You’ve got one walk a day, so best make it gorgeous! We’re so lucky to have the most incredible number of bluebell woods in Berkshire and whilst, sadly, a few are closed to the public this year, there are still loads of options to get your fix of the little blue fellas. Here are 11 of the best hotspots that you can still visit during lockdown.
Rushell Farm, Stanford Dingley
Every year Rushell Farm opens up its woodland for beautiful bluebell walks in aid of Reading MS Society. The spring strolls start from the impressive Rushall Manor and take you on a variety of walks on ‘permitted paths’ that vary in length from a dedicated 5 miles down to a short, ‘wheelchair friendly’ circuit.
Pope’s Meadow, Binfield
Pope’s Meadow, named after Binfield’s most famous resident – the 18th-century poet and philosopher Alexander Pope, is a Green Flag Award-winning site and has a small wooded copse full of bluebells. You never know, it might even inspire you to write poetry too. At Binfield Road in Bracknell are The Three Copses (Temple Copse, Tinker’s Copse and Jock’s Copse ) – hazel coppice woodlands full of bluebells with a handy circular walk through them.

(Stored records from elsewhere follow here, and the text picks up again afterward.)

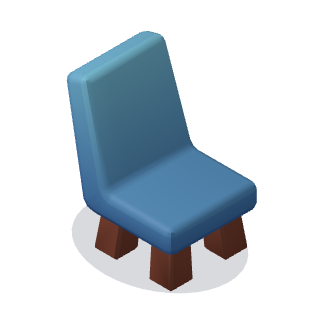
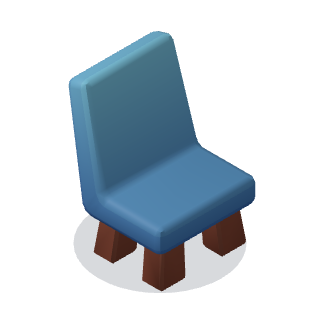
Fix office chair size: 0.65 m footprint, fitted to the footprint
The chair was fitted by height alone, so it was drawn about 0.74 m deep, 23%
over its 0.6 m footprint. Use a 0.65 m task-chair footprint and stretch the
model to it. Regenerate its icon and the contact sheet, and remove the office
chair's known-mismatch allowance from the bounding-box test.

Claude-Session: https://claude.ai/code/session_01VbLrW7odCSmEqDq3pYYvr4

diff --git a/src/three/modelLibrary.ts b/src/three/modelLibrary.ts
@@ -29,7 +29,8 @@ export interface ModelSpec {
 /** Asset type -> library model. Types that are not listed use the procedural model. */
 export const MODEL_SPECS: Partial<Record<AssetType, ModelSpec>> = {
   // Both chairs face +Z in the library; the app's convention is +X, hence the +90° yaw.
-  chair_office: { file: 'chair_C.gltf', fit: 'height', height: 0.95, yaw: Math.PI / 2 },
+  // Stretched to the 0.65 m footprint: fitting by height alone drew it ~0.74 m deep, 23% over the footprint.
+  chair_office: { file: 'chair_C.gltf', fit: 'stretch', height: 0.95, yaw: Math.PI / 2 },
   // Stretched to a real 0.9 m square footprint: the library armchair is far wider than deep-in-height,
   // so fitting it by height alone drew it ~1.2 m wide, twice the footprint used for collisions.
   chair_lounge: { file: 'armchair_pillows.gltf', fit: 'stretch', height: 0.85, yaw: Math.PI / 2 },

diff --git a/tests/unit/boundingBox.test.ts b/tests/unit/boundingBox.test.ts
@@ -71,11 +71,10 @@ const SCALED_FOOTPRINT: Partial<Record<PlacedAsset['type'], { x: number; z: numb
 /**
  * How far a 'height'-fitted model may overhang its declared footprint before the
  * collision and occupancy maths stop matching what is drawn. Everything else must stay
- * within 5%. The office chair and plant pot are KNOWN to be larger than their footprint. Tighten these when the
+ * within 5%. The plant pot is KNOWN to be larger than its footprint. Tighten these when the
  * footprints or models are corrected; the test fails if they get worse.
  */
 const MAX_OVERHANG: Partial<Record<PlacedAsset['type'], number>> = {
-  chair_office: 1.25,
   plant_pot: 1.45,
 };
 const DEFAULT_OVERHANG = 1.05;

diff --git a/src/utils/geometry.ts b/src/utils/geometry.ts
@@ -59,7 +59,8 @@ export function getAssetSize(asset: PlacedAsset): { width: number; depth: number
     case 'conference_table':
       return { width: scaleX, depth: scaleZ };
     case 'chair_office':
-      return { width: 0.6, depth: 0.6 };
+      // Typical task chair: 0.65 m five-star base.
+      return { width: 0.65, depth: 0.65 };
     case 'chair_lounge':
       // Real lounge armchairs are about 0.9 m square (the procedural fallback is 1.0 x 0.9).
       return { width: 0.9, depth: 0.9 };
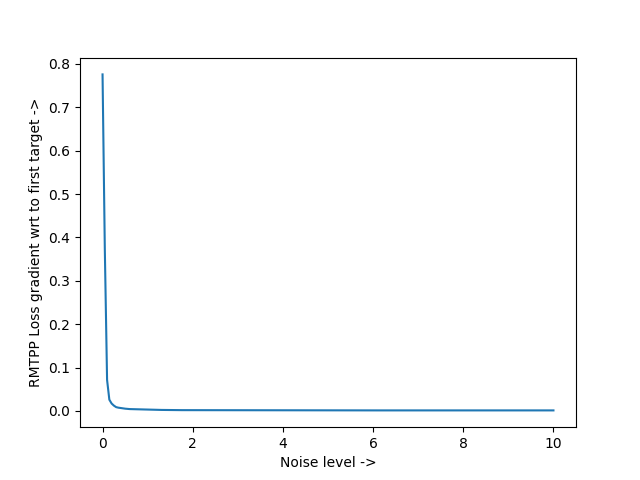
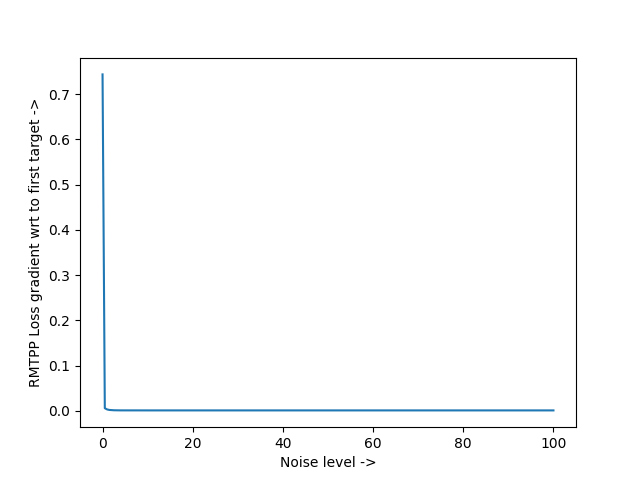
gradient z=0 to 100

diff --git a/noise.py b/noise.py
@@ -99,7 +99,7 @@ def evaluate_noise_loss():
 def evaluate_noise_loss_gradient():
     #model.eval()
 
-    errors = np.linspace(0,10,200)
+    errors = np.linspace(0,100,200)
     losses = []
 
     for z in errors:
@@ -196,5 +196,5 @@ if __name__=="__main__":
         evaluate()
 
     #evaluate_noise()
-    evaluate_noise_loss()
-    #evaluate_noise_loss_gradient()
+    #evaluate_noise_loss()
+    evaluate_noise_loss_gradient()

Moor Copse, Tidmarsh
Moor Copse in Tidmarsh (between Theale and Pangbourne) is an area of tranquil woodland surround by a patchwork of meadows and pastures set in the heart of the Pang Valley. No guided walks this year, but you’ll see bluebells, early purple orchids and cowslips at their very best. It’s a 2-mile stroll, but the paths can get a bit muddy in places.
Warburg Nature Reserve, Henley
If you live near to Warburg Nature Reserve in Henley, you’re in for a treat. The reserve is carpeted in bluebells and wildflowers at this time of the year. The perfect antidote to lockdown.
Bowdown Woods, Newbury
Bowdown Woods just south of Newbury is a magical ancient wood that stretches from the vast heathland at Greenham Common down to the River Kennet and is full of hidden valleys, sunny glades and patches of heathland with bluebells at every turn. The Wildlife Walk takes in some damp clay areas on the lower slopes and steep climb up to the higher, drier ground.
Ferneygrove Farm, Bracknell
Fernygrove Farm‘s usually open their ancient bluebell woods to the public from mid-April (10am-3pm). Drift around the sea of blue in your own time – it takes about 45mins to walk around. It’s a bit rough and uneven in places not particularly suitable for pushchairs or wheelchairs.
Bit of a hidden gem and a little off the beaten track… largely because it’s in Wilts. Eek. I know, I’m playing fast and loose with the county lines, but in fairness, this pretty bluebell loop takes you from Chilton Foliat into Hungerford and back (if you fancy) or you can just meet the driver in the local pub.
Also worth visiting: Chazey Wood, within the Mapledurham estate. Highwood, Woodley with its mixture of lowland woodland and heathland which used to be part of the grounds of Woodley Lodge. The Coombe, Streatley, has an abundance of bluebells in the spring. Clayfield Copse, Caversham has a lovely woodland walk suitable for buggies and wheelchairs.
Every year when I write about bluebell hotspots I receive a flurry of messages about the ones I’ve forgotten. Aside from the places that are closed, have I finally nailed the list this year, I wonder? Please let me know if there are any omissions!